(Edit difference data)
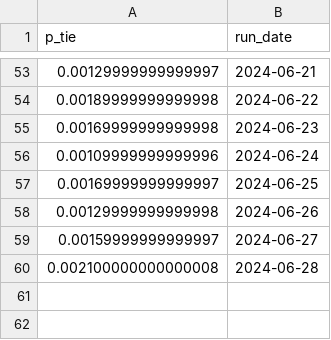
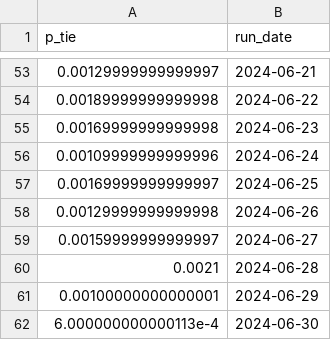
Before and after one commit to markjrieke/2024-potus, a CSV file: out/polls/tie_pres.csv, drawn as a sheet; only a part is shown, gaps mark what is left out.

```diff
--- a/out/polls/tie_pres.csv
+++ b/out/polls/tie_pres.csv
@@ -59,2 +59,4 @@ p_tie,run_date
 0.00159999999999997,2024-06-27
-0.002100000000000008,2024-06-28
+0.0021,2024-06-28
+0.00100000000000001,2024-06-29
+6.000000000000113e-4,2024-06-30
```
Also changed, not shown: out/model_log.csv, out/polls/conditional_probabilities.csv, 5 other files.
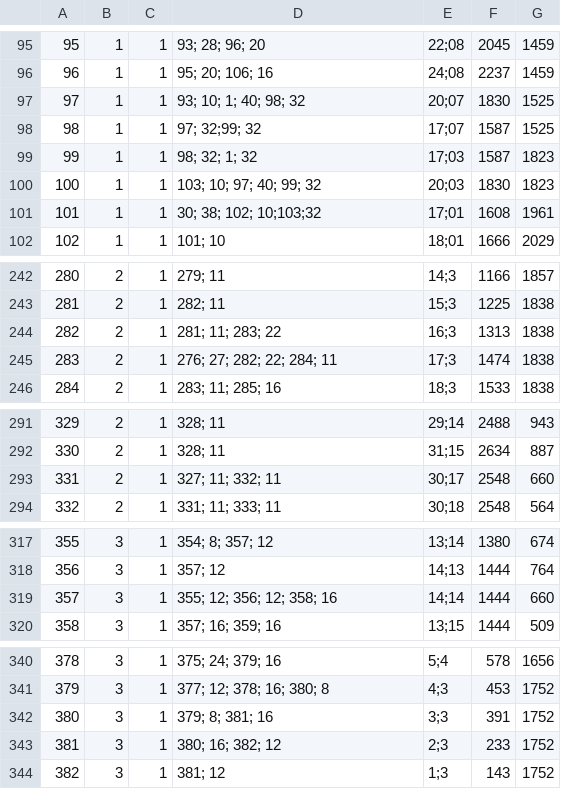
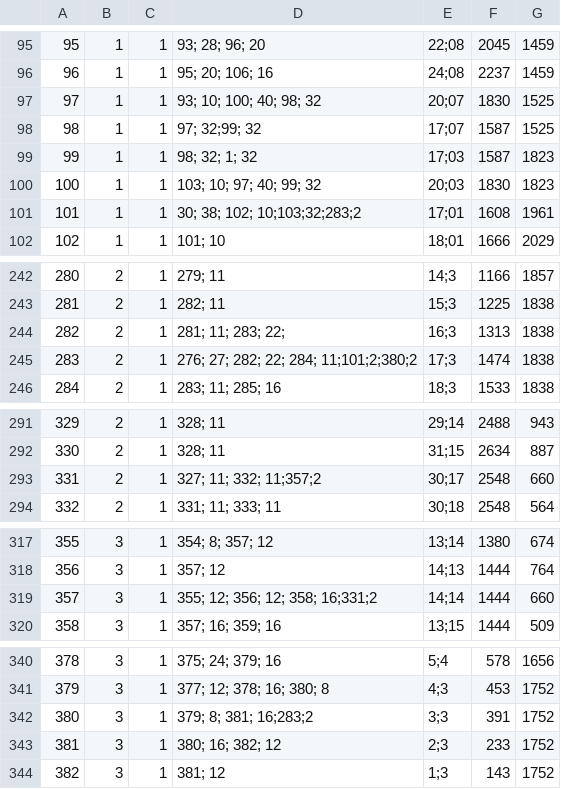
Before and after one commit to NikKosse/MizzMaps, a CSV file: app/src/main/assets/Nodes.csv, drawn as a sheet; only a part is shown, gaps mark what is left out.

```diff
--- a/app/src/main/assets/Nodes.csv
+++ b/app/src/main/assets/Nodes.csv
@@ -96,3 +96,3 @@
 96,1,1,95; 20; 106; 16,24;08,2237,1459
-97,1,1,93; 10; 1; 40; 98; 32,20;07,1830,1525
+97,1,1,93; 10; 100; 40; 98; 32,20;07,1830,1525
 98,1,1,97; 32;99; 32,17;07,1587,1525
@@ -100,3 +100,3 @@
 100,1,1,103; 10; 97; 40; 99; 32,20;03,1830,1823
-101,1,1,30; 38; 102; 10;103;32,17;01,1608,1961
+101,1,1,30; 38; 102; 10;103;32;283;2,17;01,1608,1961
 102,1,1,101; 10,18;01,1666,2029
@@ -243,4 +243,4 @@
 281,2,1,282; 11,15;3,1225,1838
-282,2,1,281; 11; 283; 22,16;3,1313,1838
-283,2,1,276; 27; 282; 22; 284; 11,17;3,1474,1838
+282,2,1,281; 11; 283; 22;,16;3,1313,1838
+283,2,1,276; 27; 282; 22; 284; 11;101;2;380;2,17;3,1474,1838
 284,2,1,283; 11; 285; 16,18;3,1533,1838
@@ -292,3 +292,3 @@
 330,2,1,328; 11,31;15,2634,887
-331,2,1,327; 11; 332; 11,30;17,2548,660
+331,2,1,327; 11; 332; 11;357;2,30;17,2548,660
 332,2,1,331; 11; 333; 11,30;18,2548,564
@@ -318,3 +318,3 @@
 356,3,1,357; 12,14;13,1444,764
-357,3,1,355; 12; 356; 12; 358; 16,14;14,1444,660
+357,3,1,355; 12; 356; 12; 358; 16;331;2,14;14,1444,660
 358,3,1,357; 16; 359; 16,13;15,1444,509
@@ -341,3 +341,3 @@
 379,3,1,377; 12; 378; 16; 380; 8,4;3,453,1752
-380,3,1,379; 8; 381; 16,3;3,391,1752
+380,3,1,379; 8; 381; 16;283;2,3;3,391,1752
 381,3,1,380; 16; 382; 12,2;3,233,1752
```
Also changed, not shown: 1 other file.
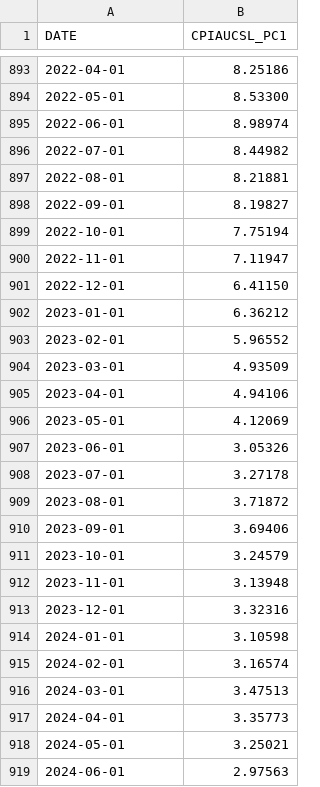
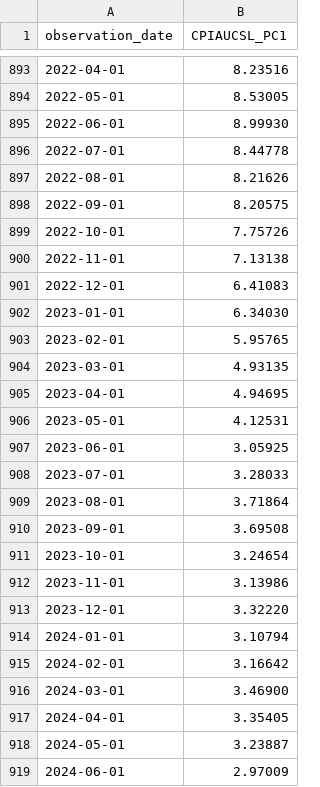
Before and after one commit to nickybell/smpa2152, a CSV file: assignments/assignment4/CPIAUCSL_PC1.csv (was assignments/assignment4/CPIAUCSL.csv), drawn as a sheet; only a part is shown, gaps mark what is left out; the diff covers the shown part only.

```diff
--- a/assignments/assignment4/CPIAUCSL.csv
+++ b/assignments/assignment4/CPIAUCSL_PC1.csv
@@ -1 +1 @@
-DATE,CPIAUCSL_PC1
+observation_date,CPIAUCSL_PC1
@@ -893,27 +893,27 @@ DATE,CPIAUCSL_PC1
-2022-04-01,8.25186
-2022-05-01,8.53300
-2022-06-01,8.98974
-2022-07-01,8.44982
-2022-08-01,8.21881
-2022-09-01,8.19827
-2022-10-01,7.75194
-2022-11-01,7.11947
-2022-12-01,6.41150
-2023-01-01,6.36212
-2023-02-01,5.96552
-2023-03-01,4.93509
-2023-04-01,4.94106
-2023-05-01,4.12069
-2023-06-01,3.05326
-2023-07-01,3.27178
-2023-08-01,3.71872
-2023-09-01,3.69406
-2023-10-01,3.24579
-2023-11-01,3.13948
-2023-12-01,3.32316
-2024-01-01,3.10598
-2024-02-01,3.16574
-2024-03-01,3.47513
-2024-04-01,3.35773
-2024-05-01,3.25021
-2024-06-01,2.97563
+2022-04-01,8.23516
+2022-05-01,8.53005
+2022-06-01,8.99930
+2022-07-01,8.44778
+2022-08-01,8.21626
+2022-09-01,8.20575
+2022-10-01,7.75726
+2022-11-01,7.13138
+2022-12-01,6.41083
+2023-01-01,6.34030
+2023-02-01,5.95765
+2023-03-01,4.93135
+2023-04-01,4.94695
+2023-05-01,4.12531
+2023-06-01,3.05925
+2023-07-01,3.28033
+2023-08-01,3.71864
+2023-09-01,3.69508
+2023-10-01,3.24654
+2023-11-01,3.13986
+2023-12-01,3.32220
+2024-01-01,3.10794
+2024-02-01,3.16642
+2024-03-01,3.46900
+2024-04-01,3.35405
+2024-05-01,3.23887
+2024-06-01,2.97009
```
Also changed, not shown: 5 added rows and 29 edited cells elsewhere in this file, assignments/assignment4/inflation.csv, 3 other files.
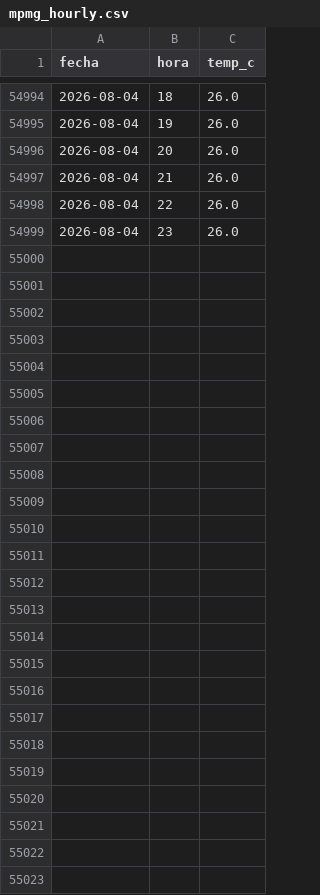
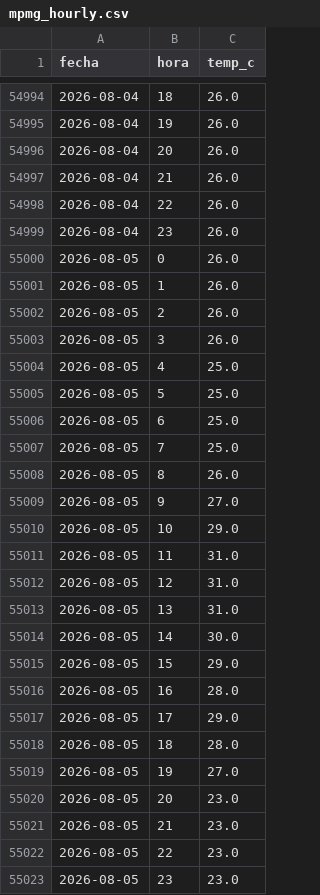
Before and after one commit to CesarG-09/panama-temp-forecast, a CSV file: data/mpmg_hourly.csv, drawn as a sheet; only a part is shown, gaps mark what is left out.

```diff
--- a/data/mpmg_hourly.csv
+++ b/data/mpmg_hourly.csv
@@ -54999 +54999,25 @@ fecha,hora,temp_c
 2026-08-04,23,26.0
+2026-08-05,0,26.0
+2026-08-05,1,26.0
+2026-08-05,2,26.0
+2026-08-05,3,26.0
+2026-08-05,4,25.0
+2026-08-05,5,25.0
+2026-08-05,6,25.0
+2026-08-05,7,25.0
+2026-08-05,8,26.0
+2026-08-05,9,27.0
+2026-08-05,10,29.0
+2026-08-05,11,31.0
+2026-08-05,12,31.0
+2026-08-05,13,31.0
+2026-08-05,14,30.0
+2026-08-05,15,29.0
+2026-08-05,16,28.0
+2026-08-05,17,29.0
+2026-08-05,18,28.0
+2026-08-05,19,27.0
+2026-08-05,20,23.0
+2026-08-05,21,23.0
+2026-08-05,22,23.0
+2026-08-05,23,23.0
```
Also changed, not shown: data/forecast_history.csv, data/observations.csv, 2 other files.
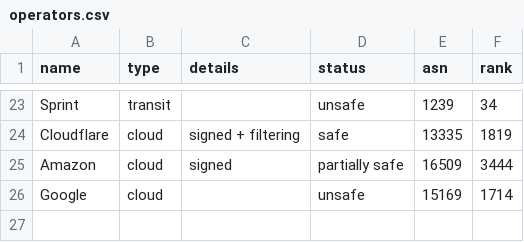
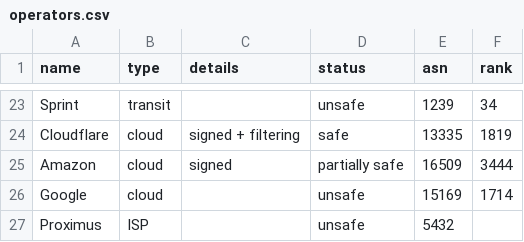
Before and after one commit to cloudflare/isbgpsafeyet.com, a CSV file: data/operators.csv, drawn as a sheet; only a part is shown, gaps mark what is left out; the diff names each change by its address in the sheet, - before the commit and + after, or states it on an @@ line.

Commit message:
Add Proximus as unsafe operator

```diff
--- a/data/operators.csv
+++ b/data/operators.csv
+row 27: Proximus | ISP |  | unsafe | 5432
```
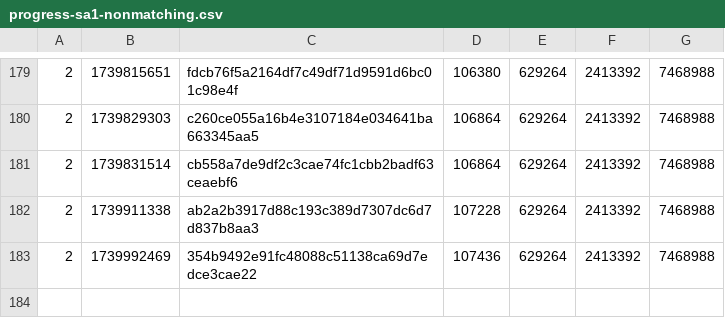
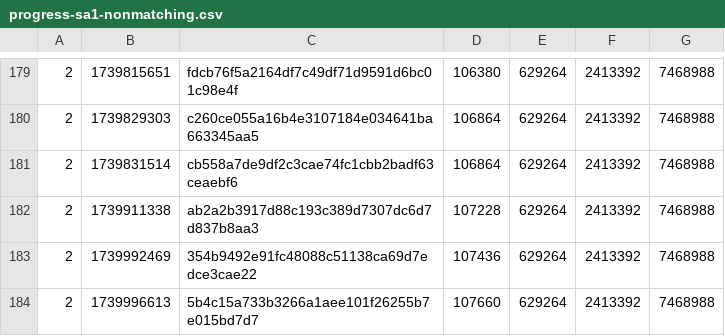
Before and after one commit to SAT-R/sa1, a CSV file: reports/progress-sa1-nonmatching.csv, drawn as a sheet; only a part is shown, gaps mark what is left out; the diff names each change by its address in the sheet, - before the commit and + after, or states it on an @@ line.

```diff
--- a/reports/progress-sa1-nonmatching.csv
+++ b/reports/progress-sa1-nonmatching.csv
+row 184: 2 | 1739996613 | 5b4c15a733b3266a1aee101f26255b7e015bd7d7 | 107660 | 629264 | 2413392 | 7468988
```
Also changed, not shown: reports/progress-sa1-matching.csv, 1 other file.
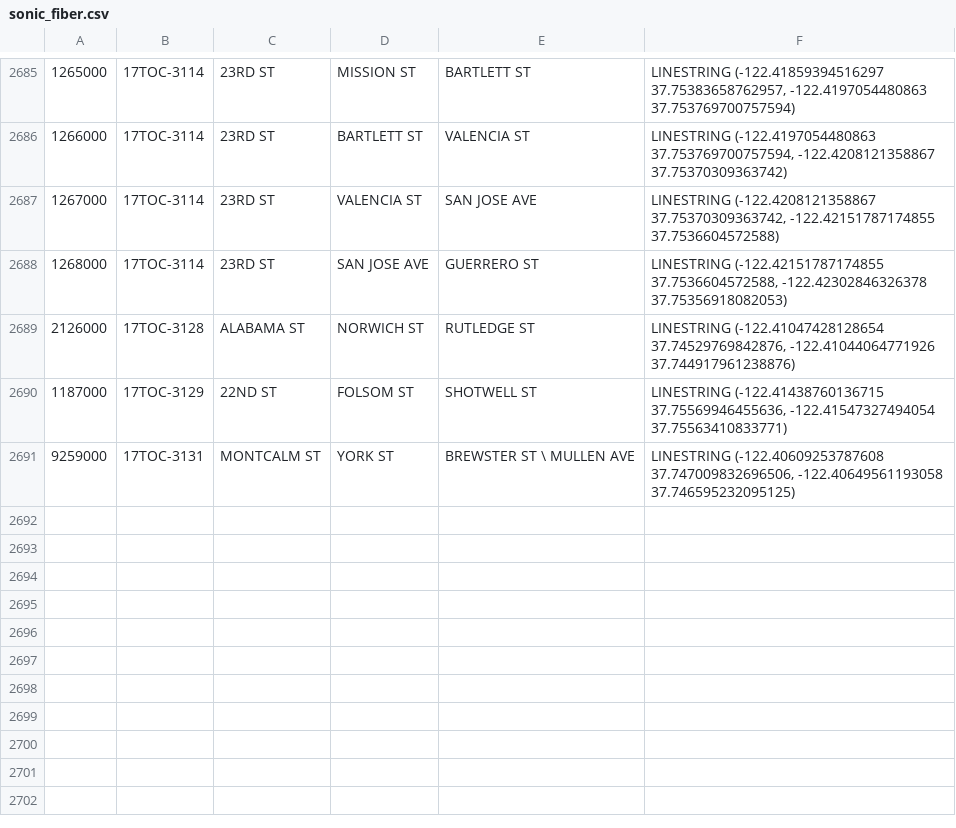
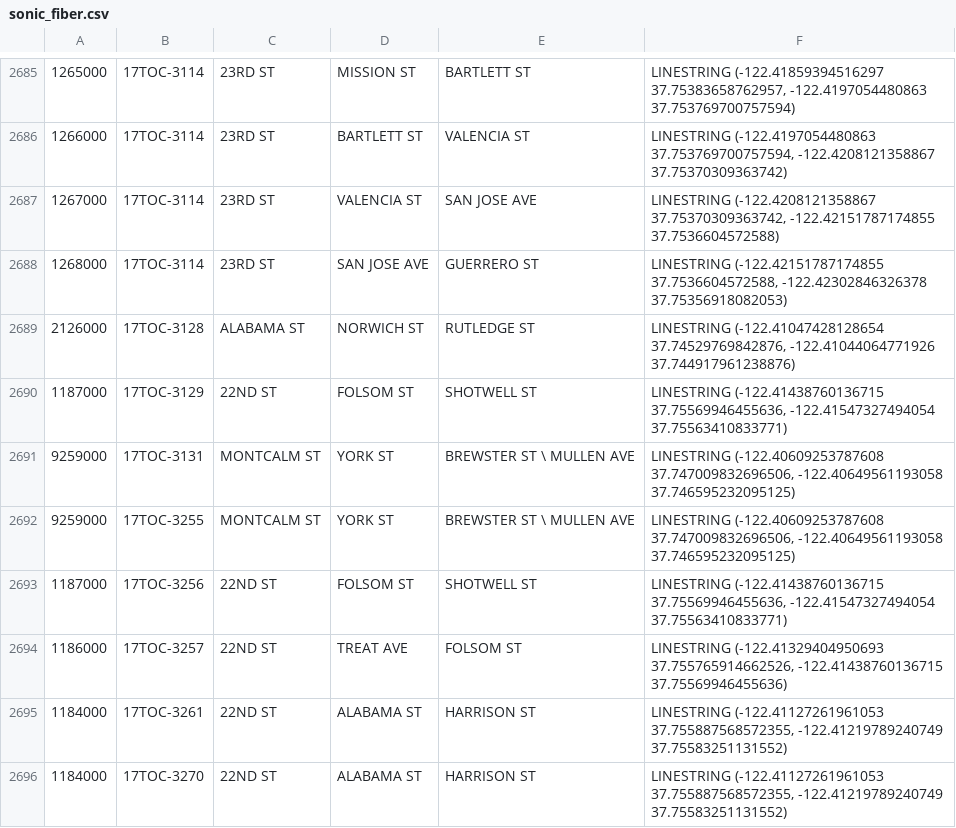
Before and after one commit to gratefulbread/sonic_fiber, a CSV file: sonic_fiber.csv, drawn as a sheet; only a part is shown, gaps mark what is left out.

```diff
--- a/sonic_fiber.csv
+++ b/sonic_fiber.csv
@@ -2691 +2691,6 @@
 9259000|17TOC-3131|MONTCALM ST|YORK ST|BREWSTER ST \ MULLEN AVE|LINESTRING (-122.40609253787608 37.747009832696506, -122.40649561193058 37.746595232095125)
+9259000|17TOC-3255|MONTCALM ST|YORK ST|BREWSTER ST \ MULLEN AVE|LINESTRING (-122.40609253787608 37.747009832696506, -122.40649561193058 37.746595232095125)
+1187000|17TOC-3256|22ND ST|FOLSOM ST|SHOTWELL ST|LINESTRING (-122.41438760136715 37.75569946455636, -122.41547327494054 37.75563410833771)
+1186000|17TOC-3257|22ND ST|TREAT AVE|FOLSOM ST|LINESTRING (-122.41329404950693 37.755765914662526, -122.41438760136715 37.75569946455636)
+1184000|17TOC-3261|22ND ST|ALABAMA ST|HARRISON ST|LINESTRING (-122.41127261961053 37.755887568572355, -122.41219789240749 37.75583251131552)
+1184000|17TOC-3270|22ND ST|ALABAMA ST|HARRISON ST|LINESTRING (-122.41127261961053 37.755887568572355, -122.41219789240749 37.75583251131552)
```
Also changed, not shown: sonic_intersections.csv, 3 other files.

* [Goal of the exercise]:
Return every line holding the word "changed" from the records.

* [Exercise solution]:
Also changed, not shown: out/model_log.csv, out/polls/conditional_probabilities.csv, 5 other files.
Also changed, not shown: 1 other file.
Also changed, not shown: 5 added rows and 29 edited cells elsewhere in this file, assignments/assignment4/inflation.csv, 3 other files.
Also changed, not shown: data/forecast_history.csv, data/observations.csv, 2 other files.
Also changed, not shown: reports/progress-sa1-matching.csv, 1 other file.
Also changed, not shown: sonic_intersections.csv, 3 other files.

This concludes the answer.